(Web document revisions)
──────────────────────────────

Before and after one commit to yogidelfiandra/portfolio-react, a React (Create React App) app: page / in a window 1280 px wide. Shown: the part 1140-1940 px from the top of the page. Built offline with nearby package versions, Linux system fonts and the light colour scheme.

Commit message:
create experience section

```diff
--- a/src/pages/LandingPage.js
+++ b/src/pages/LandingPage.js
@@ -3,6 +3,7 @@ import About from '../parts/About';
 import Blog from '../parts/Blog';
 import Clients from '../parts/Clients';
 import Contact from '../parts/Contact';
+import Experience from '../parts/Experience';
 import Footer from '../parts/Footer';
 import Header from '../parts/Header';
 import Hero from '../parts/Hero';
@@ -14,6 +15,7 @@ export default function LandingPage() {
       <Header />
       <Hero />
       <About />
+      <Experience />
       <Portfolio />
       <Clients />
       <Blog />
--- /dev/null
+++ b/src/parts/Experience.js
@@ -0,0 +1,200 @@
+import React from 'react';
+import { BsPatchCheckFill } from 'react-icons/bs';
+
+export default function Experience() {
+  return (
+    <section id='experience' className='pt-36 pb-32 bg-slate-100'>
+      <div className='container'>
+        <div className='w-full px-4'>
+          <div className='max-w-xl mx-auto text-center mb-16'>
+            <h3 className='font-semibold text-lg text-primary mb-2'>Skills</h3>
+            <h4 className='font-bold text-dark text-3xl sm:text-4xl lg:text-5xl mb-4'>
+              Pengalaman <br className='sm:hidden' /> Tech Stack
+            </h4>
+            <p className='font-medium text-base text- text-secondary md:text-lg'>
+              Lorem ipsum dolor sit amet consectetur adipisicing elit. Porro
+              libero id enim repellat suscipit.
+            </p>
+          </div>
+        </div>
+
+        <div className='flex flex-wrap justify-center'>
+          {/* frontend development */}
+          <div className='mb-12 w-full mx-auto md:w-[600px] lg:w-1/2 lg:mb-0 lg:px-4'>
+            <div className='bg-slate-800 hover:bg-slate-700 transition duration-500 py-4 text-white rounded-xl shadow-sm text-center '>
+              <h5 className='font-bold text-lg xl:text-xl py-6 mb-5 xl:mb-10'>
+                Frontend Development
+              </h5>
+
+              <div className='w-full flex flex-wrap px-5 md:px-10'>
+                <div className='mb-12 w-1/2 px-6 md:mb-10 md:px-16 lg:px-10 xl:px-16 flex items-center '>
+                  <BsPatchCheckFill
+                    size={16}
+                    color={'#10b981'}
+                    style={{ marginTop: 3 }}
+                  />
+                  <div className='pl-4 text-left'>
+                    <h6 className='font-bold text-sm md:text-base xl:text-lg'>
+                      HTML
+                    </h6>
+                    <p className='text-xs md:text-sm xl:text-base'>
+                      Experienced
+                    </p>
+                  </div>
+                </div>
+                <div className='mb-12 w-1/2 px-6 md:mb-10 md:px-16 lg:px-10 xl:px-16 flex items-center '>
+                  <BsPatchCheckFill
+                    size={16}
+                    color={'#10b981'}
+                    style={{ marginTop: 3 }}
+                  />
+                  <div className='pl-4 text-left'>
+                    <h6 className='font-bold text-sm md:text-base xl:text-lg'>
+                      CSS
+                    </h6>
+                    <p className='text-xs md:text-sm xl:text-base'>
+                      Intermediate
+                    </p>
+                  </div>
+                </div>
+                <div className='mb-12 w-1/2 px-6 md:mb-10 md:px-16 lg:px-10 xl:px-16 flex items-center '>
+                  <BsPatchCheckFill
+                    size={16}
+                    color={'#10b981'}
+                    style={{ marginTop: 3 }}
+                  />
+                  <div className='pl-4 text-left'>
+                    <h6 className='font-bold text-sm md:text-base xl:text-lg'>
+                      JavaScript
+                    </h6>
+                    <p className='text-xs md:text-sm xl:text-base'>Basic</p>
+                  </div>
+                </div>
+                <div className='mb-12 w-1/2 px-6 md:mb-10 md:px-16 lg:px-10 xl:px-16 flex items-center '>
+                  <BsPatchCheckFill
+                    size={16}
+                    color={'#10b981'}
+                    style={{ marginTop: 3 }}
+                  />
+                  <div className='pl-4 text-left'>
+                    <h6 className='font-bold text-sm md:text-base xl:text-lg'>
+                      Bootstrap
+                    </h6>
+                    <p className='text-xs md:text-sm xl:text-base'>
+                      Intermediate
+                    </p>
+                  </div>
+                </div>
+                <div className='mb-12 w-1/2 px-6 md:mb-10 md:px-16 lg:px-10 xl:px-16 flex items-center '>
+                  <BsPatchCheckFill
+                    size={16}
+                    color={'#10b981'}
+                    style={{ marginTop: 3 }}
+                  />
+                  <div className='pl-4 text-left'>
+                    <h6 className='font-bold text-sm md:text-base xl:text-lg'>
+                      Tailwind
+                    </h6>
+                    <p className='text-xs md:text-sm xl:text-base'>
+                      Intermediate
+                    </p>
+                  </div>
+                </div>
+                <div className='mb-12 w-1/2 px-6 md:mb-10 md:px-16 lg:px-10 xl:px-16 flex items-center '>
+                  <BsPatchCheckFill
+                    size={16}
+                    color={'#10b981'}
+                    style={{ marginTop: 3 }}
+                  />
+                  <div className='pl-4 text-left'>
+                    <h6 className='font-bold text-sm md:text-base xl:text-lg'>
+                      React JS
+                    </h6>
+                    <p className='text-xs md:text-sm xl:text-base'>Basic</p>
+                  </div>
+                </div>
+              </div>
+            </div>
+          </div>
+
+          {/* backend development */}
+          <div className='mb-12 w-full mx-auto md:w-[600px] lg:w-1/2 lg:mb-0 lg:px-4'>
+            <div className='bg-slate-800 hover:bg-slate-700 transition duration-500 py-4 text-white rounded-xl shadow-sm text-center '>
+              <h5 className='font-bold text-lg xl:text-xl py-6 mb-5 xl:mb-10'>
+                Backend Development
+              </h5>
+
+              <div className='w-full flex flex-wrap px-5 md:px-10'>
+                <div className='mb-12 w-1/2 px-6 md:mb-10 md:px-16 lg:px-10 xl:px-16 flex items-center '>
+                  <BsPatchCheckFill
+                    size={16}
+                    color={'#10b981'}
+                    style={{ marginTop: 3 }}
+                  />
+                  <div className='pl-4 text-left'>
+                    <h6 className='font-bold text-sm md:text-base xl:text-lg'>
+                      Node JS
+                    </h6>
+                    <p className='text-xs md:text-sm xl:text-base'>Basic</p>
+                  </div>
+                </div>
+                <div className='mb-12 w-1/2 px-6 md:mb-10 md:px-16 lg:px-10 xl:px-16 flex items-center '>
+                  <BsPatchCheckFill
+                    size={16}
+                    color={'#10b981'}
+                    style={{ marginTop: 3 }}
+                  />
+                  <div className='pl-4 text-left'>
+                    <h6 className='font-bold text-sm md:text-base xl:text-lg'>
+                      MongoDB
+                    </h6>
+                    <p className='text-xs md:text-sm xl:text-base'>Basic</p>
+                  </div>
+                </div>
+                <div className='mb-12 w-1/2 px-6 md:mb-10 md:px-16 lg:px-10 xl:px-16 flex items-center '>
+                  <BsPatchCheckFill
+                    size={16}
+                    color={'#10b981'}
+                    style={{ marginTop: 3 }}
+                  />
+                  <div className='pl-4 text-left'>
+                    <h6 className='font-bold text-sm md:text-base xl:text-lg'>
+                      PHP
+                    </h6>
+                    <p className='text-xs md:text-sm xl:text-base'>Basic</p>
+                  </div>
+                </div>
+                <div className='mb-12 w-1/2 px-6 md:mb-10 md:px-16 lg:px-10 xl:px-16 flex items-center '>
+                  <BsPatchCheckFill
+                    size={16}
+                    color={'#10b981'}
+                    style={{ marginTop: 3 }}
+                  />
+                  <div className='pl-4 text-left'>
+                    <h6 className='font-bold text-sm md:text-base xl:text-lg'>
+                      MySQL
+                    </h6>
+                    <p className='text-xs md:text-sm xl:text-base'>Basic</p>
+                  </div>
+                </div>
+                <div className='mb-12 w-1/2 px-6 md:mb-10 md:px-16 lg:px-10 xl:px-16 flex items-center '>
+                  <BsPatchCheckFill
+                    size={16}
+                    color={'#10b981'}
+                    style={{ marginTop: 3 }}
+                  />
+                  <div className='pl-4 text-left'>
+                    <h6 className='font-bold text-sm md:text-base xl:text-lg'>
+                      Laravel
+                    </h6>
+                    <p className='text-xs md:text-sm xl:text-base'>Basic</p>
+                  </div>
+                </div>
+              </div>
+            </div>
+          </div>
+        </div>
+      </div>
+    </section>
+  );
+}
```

──────────────────────────────

### Activity
The expected reply is a number only, the tally of lines in the data where the word "pages" is found.

### Solution to the problem
2